The effect of cellular oxidative stress on PTEN interactions

Research output: Contribution to conferenceAbstract

View graph of relations Save citation

Authors

Research units

Abstract

Redox sensing is a complex process that is essential for cellular homeostasis and survival. When cells experience oxidative stress, intracellular proteins undergo redox changes that affect signaling patterns, mediating diverse cellular responses. Phosphatase and tensin homolog (PTEN) is a redox-sensitive, dual-specificity protein phosphatase involved in regulating the PI3K/Akt pathway and thus a range of cellular processes including metabolism, apoptosis, cell proliferation and survival. We recently showed that the PTEN interactome was sensitive to redox changes in the protein in vitro, but this effect has not been investigated in vivo.

Aims
HCT116 cells were treated with H2O2 concentrations from 1–10 mM to induce oxidative stress and the effect on cell viability was examined using the XTT assay. Under the conditions tested, even at the highest concentration only a minimal decrease in viability was observed (~10%), so for subsequent experiments cells were treated with 1–5 mM H2O2 for 30 mins. Activation of the Akt signaling pathway (measured by phospho-Akt) and interaction with the key redox proteins thioredoxin (Trx) and peroxyredoxin (Prdx) was studied by (co)-immunoprecipitation and Western blotting to examine the effect of H2O2 treatment on interaction between PTEN and proteins identified in the in vitro screen.

Results
Changes were seen in the levels of Trx and Prdx dimers, which appeared to decrease following oxidative stress. Interestingly, while moderate levels of H2O2 (1 mM) induced activation of the Akt pathway, treatment with higher concentrations caused a decrease in p-Akt levels. This suggests that oxidation of PTEN during moderate oxidative stress inhibits the PI3K/Akt pathway, but under more severe conditions this effect is reversed.
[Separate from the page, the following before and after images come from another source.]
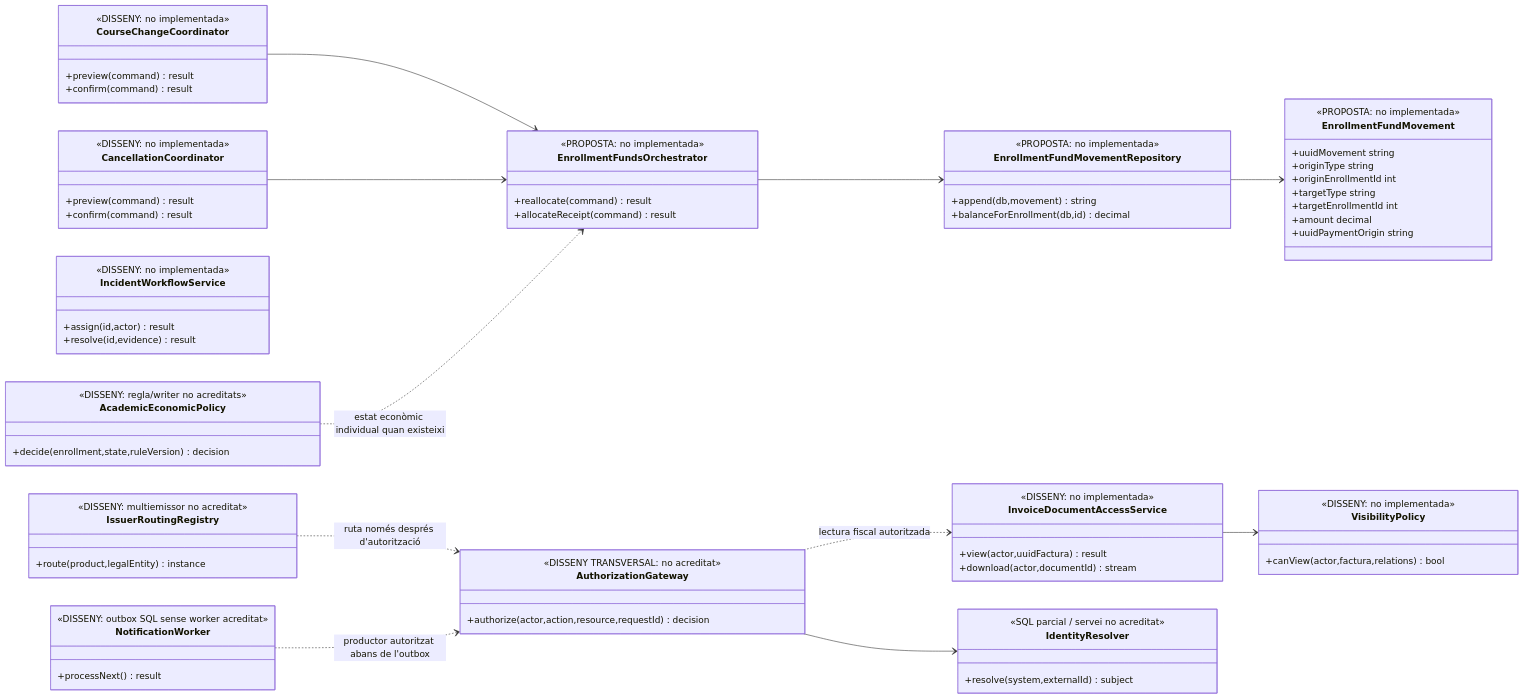
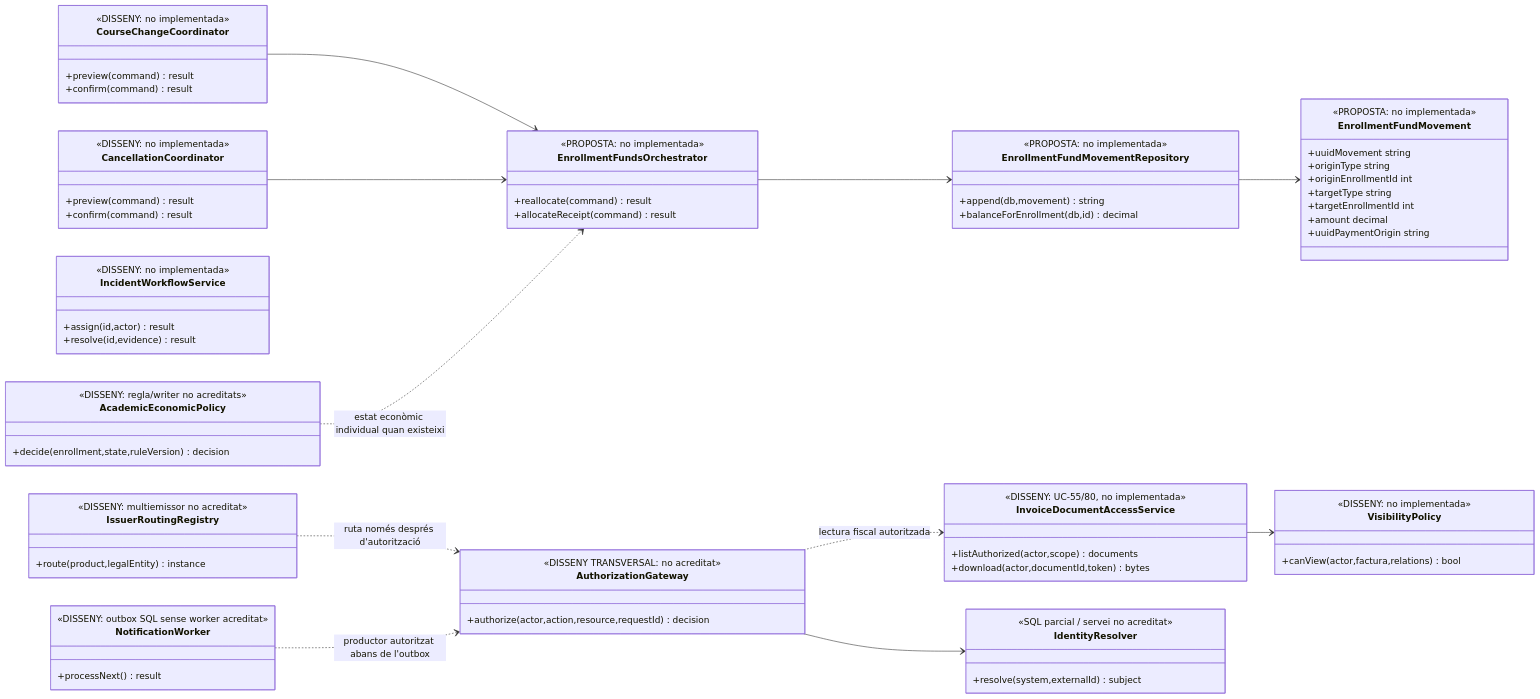
The eighth of 12 diagrams in documentacio/07-uml-integrat/00-model-classes-general.md (orgmeriemprismacat-del/verifactu), drawn with Mermaid before and after one commit. The commit also changed other lines of this file, not shown here.

Commit message:
docs(uml): model real històrics i proposta compartida de custòdia accés i recuperació de documents

````diff
--- a/documentacio/07-uml-integrat/00-model-classes-general.md
+++ b/documentacio/07-uml-integrat/00-model-classes-general.md
@@ -371,78 +404,78 @@
 ```mermaid
 classDiagram
 direction LR
 class EnrollmentFundMovement {
  <<PROPOSTA: no implementada>>
  +uuidMovement string
  +originType string
  +originEnrollmentId int
  +targetType string
  +targetEnrollmentId int
  +amount decimal
  +uuidPaymentOrigin string
 }
 class EnrollmentFundMovementRepository {
  <<PROPOSTA: no implementada>>
  +append(db,movement) string
  +balanceForEnrollment(db,id) decimal
 }
 class EnrollmentFundsOrchestrator {
  <<PROPOSTA: no implementada>>
  +reallocate(command) result
  +allocateReceipt(command) result
 }
 class CourseChangeCoordinator {
  <<DISSENY: no implementada>>
  +preview(command) result
  +confirm(command) result
 }
 class CancellationCoordinator {
  <<DISSENY: no implementada>>
  +preview(command) result
  +confirm(command) result
 }
 class VisibilityPolicy {
  <<DISSENY: no implementada>>
  +canView(actor,factura,relations) bool
 }
 class InvoiceDocumentAccessService {
- <<DISSENY: no implementada>>
- +view(actor,uuidFactura) result
- +download(actor,documentId) stream
+ <<DISSENY: UC-55/80, no implementada>>
+ +listAuthorized(actor,scope) documents
+ +download(actor,documentId,token) bytes
 }
 class IncidentWorkflowService {
  <<DISSENY: no implementada>>
  +assign(id,actor) result
  +resolve(id,evidence) result
 }
 class AuthorizationGateway {
  <<DISSENY TRANSVERSAL: no acreditat>>
  +authorize(actor,action,resource,requestId) decision
 }
 class IdentityResolver {
  <<SQL parcial / servei no acreditat>>
  +resolve(system,externalId) subject
 }
 class IssuerRoutingRegistry {
  <<DISSENY: multiemissor no acreditat>>
  +route(product,legalEntity) instance
 }
 class NotificationWorker {
  <<DISSENY: outbox SQL sense worker acreditat>>
  +processNext() result
 }
 class AcademicEconomicPolicy {
  <<DISSENY: regla/writer no acreditats>>
  +decide(enrollment,state,ruleVersion) decision
 }
 CourseChangeCoordinator --> EnrollmentFundsOrchestrator
 CancellationCoordinator --> EnrollmentFundsOrchestrator
 EnrollmentFundsOrchestrator --> EnrollmentFundMovementRepository
 EnrollmentFundMovementRepository --> EnrollmentFundMovement
 InvoiceDocumentAccessService --> VisibilityPolicy
 AuthorizationGateway --> IdentityResolver
 AuthorizationGateway ..> InvoiceDocumentAccessService : lectura fiscal autoritzada
 IssuerRoutingRegistry ..> AuthorizationGateway : ruta només després d'autorització
 NotificationWorker ..> AuthorizationGateway : productor autoritzat abans de l'outbox
 AcademicEconomicPolicy ..> EnrollmentFundsOrchestrator : estat econòmic individual quan existeixi
 ```
````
Further work is required to identify the mechanisms of this effect.

Request a copy

Request a copy

Details

Original languageEnglish
PagesS57-S58
DOIs
Publication statusPublished - 1 Jul 2016

Employable Graduates; Exploitable Research

Copy the text from this field...